Cytoflow: Better quantitative flow cytometry.¶
Cytoflow is a point-and click program and a Python library for analyzing flow cytometry data. It was written by Brian Teague to address shortcomings in currently-available flow software.
How is Cytoflow different?¶
An emphasis on metadata. Cytoflow assumes you are measuring the fluorescence of several samples that were treated differently: collected at different times, treated with varying levels of a chemical, etc. You specify these sample conditions up front, then use those conditions to control your analysis.
The analysis is represented as a workflow. Operations such as gating and compensation are applied sequentially; a workflow can be saved a re-used or shared with colleagues.
Good visualization. Make publication-ready plots right from the software.
Thoughtful documentation. Each module, operation and visualization is documented, and particular attention has been paid to getting users up-and-running quickly.
Cytoflow is built on Python modules that you can use in your own workflows. The library was designed to work particularly well in a Jupyter notebook.
Cytoflow is free and open-source. Contribute bug reports at the GitHub project page or download the source code to modify it for your own needs. Then, contribute your changes back so the rest of the community can benefit from them.
Quick installation instructions for the point-and-click program:
Windows: Download the installer, then run it.
MacOS (10.10+): Download the ZIP file. Unzip the file, then double-click to run the program. Depending on your security settings, you may have to specifically enable this program (it’s not signed.)
Linux: Download the tarball. Extract it, then run the cytoflow binary.
More detailed installation instructions can be found in the user’s manual..
The user manual is broken into four different sets of documentation:
Tutorials take you step-by-step through some basic analyses. Start here if you’re new to Cytoflow.
How-to guides are recipes. They guide you through some common use-cases. They are more advanced than tutorials and assume some knowledge of how Cytoflow works.
User guides discuss how Cytoflow works “under the hood”, which can make you a better Cytoflow user for more advanced or non-standard analyses.
Reference pages document every operation and view. These are the same pages that are displayed in Cytoflow’s “Help” panel.
If you want to use Python to analyze flow cytometry data, then Cytoflow is for you! I’ve found Cytoflow useful for both interactive data exploration (ie, poking data to see what it’s telling you) and automated data analysis (ie, writing scripts and pipelines to process lots of data.)
To get a taste of what Cytoflow can do, check out an example Jupyter notebook.
Then, head over to the developers’ manual. There, you’ll find:
Tutorial Jupyter notebooks to get you started writing your own analyses.
In-depth examples that demonstrate more advanced usage.
How-to guides to help you with common tasks.
Developer’s guides to help you understand how Cytoflow is structured (particularly useful for writing your own modules.)

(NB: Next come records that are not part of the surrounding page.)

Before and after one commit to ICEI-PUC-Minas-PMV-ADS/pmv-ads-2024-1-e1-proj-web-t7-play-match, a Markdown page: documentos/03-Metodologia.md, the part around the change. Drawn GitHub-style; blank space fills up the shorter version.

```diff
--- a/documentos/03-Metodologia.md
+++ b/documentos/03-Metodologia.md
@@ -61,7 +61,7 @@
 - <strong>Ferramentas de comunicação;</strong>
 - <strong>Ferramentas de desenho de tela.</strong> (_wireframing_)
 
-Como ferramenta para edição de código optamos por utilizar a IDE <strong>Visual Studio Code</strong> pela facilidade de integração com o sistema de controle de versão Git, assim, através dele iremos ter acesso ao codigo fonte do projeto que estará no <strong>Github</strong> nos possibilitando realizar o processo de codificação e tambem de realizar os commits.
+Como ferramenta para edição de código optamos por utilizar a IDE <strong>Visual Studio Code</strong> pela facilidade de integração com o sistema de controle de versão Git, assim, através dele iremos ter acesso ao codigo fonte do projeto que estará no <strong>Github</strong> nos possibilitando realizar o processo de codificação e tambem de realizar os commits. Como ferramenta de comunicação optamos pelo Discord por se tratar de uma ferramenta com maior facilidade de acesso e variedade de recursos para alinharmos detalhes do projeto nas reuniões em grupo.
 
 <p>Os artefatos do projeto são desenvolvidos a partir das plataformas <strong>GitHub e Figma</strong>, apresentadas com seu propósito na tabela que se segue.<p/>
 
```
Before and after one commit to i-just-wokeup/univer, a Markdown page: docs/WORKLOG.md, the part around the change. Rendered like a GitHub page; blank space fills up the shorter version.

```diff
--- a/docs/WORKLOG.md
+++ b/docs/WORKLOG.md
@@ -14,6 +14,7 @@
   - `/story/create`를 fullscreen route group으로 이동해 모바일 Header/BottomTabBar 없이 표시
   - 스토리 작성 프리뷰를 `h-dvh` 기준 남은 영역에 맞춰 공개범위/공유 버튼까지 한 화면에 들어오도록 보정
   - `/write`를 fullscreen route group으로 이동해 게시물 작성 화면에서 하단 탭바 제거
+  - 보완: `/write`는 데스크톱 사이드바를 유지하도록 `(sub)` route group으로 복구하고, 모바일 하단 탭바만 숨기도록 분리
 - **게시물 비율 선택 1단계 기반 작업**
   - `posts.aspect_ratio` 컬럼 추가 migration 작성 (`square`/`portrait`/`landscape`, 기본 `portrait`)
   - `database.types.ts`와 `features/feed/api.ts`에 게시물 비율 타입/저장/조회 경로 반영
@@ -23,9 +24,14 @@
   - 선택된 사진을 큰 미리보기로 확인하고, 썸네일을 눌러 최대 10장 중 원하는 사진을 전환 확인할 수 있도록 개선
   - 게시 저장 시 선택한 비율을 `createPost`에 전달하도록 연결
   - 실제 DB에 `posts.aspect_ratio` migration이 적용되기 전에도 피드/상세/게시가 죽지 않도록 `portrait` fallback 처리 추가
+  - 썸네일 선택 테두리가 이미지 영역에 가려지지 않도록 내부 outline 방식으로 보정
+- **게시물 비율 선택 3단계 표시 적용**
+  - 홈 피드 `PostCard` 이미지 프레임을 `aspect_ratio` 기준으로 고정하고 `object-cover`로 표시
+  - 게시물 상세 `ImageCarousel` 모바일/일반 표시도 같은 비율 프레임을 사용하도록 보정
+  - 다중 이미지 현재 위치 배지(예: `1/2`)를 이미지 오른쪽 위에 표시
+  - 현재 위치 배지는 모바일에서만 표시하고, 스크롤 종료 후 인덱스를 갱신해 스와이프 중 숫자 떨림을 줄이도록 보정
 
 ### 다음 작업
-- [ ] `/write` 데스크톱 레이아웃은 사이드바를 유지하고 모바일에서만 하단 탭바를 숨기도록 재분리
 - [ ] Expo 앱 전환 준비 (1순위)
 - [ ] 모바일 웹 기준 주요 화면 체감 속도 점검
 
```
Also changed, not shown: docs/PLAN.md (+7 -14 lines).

An API reference, documenting all the user-facing classes, operations and views.
Hooray! We’d love to have you.
The Cytoflow source code is hosted over at GitHub. Feel free to report bugs, request enhancements, fork the codebase and start hacking. Also, check out the Developers’ guides for an overview and justification of Cytoflow’s design, as well as useful information for writing your own modules, operations and views.